TORY EDUCATION POLICY
Key Priority to focus on the poorest
Independent state schools the answer
Michael Gove, the shadow Education Secretary, believes schools should be engines of social mobility. He is motivated by a social justice and equity agenda. In short, the Tories education mission is to improve standards – with a determined focus on the poorest.
In this the Tories share the views of the Blairite wing of the Labour party (though going one step further) and the former schools Minister Lord Adonis, who championed the Academies programme. Schools, Gove believes “should enable children to overcome disadvantage and deprivation, so they can fulfill their innate talents and take control of their own destiny. Instead of grimly accepting the fate which the lottery of birth allocates to each individual, schools affirm our belief in the power of human agency to give meaning, structure and hope to every life.” But his main charge against this Government is that, if anything, the gap in achievement between the rich and poor has increased under this Government. From the beginning to the end of primary school, the achievement gap between FSM and non-FSM children widens – and from 11 to 14 the gap widens further still.” In those schools where more than half the children are eligible for free school meals only 13% of children get five decent GCSE passes. Out of 75,000 children eligible for free school meals only 5,000 were even entered for A levels. Of these just 189 got 3As.Of that 189, only 75 were boys. The over-centralized, bureaucratic system is to blame, according to Gove.
But Gove hasn’t given up on state schools. Indeed, he strongly believes that the state system can deliver a better deal for those on FSM .He said in his most recent speech (6 November) “..Excellence in education is emphatically not restricted to the fee-paying independent sector. There are many state schools which are quite superb, easily better than many fee-paying establishments.”
But to do so the school supply side must to be radically reformed with new free schools established and a pupil premium to encourage good schools to take the most disadvantaged pupils . Also more rigour needs to introduced to the curriculum, with a market in qualifications, better discipline and importantly improvements to the quality of teachers and teaching in the classroom.
He cited examples of outstanding state schools such as Harris City Academy, Mossbourne City Academy, Emmanuel College , Gateshead, Thomas Telford school and Brooke Weston College, in Corby .And what do these successful schools have in common apart from being comprehensives and inclusive? They are all independent. Not fee-paying. Not private. But independent.
Gove said “ They are either academies or city technology colleges. They were established independent from local and central bureaucracy, free from central control over the curriculum, free to adopt the reading and maths policies which help the most disadvantaged, free to pay good staff more, free to have longer and more fulfilling school days, free to establish Saturday schools to help stretch and challenge pupils, free to shape and enforce more rigorous discipline policies, free to deploy resources more efficiently, free to develop excellent extra-curricular activities and free to spend the money on their own pupils which would otherwise be spent, beyond their control, by the local authority.”
So the independence of schools, liberating them from over-centralised controls, is seen as key to reform.
But the Tories will also focus too on the quality of teachers and teaching in the classroom.

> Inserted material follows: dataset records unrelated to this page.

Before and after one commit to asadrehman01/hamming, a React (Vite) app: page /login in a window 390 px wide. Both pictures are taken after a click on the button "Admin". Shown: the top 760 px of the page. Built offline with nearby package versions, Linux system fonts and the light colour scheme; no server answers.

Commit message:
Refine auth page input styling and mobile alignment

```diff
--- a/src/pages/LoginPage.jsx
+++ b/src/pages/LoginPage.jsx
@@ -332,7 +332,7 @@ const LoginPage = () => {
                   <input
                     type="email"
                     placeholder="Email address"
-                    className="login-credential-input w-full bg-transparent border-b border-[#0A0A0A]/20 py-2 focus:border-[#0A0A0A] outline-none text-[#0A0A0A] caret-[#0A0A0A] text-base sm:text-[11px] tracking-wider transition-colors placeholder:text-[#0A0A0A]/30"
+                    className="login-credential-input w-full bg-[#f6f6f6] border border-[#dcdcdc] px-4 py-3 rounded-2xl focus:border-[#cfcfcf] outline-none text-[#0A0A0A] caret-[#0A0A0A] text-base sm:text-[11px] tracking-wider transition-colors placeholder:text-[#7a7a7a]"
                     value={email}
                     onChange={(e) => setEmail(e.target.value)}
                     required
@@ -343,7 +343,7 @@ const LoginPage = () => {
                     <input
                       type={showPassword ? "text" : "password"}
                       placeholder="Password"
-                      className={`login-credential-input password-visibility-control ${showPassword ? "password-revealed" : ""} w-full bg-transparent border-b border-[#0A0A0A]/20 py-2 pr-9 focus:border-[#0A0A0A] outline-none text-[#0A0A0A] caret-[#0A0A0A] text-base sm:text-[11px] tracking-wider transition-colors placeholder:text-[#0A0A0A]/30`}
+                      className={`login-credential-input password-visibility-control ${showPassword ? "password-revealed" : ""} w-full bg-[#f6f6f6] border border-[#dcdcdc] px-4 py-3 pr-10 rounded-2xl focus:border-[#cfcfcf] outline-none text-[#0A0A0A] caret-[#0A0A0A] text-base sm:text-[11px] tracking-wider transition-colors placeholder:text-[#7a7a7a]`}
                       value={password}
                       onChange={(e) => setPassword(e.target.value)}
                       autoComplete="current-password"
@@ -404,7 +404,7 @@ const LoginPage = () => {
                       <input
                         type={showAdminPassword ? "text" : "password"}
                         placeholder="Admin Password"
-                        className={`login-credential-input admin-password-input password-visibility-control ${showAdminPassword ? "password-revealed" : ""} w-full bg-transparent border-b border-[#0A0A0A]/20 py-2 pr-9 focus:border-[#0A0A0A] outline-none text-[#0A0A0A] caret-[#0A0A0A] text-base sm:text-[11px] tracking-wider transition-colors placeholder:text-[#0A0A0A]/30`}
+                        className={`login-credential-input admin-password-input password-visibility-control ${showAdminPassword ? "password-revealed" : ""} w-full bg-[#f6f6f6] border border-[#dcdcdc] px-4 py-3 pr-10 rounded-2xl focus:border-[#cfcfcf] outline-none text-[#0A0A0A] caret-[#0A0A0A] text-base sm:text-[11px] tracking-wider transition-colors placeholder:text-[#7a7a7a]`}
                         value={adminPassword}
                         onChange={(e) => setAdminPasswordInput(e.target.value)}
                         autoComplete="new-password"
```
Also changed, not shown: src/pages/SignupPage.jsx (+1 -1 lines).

Research in the Boston school district of the US found that teachers placed with the weakest maths teachers actually fell back in absolute performance during the year – their test scores got worse. Research from Australia and the UK affirms the American findings with academics finding that 55% of the variation in performance in mathematics at primary school and 53% of the variation at secondary level was due entirely to the quality of teaching.
The Tories will raise the bar for entry into the teaching profession. It will no longer be acceptable, for example, to enter teacher training with just a ‘C’ grade in English or Maths GCSE. Candidates will need to have at least a ‘B’ in English and Maths. This means that primary teachers will come from the top third of students rather than the top two-thirds as now. And Heads will be allowed to pay the best performers more.
All teachers now have to sit compulsory literacy and numeracy tests with some re-taking the test until they pass. The Tories would allow just one retake. Children would also sit a literacy test after two years of primary school and the Tories would insist on concentrating on synthetic phonics to kick start reading.
They will also focus on qualifications and the curriculum and will facilitate a debate about how and whether our exams have been devalued by establishing a free online database of exam papers and marking schemes, from the past, and from other nations, so that parents, teachers, and academics can see for themselves how our current exams compare.
In parallel, the Tories would allow state schools the chance to offer their students more challenging exams ( ie IGCSEs) and crucially would give universities and employers powers over A Levels and vocational qualifications to reverse their devaluation.
The Times opined a in Leader (9 November) that If the Conservative Party achieves all this, their Education Act will rank alongside Forster and Butler in the historical reckoning. Probably true, but its some challenge particularly as our economy looks likely to remain weak for some time and new schools are costly.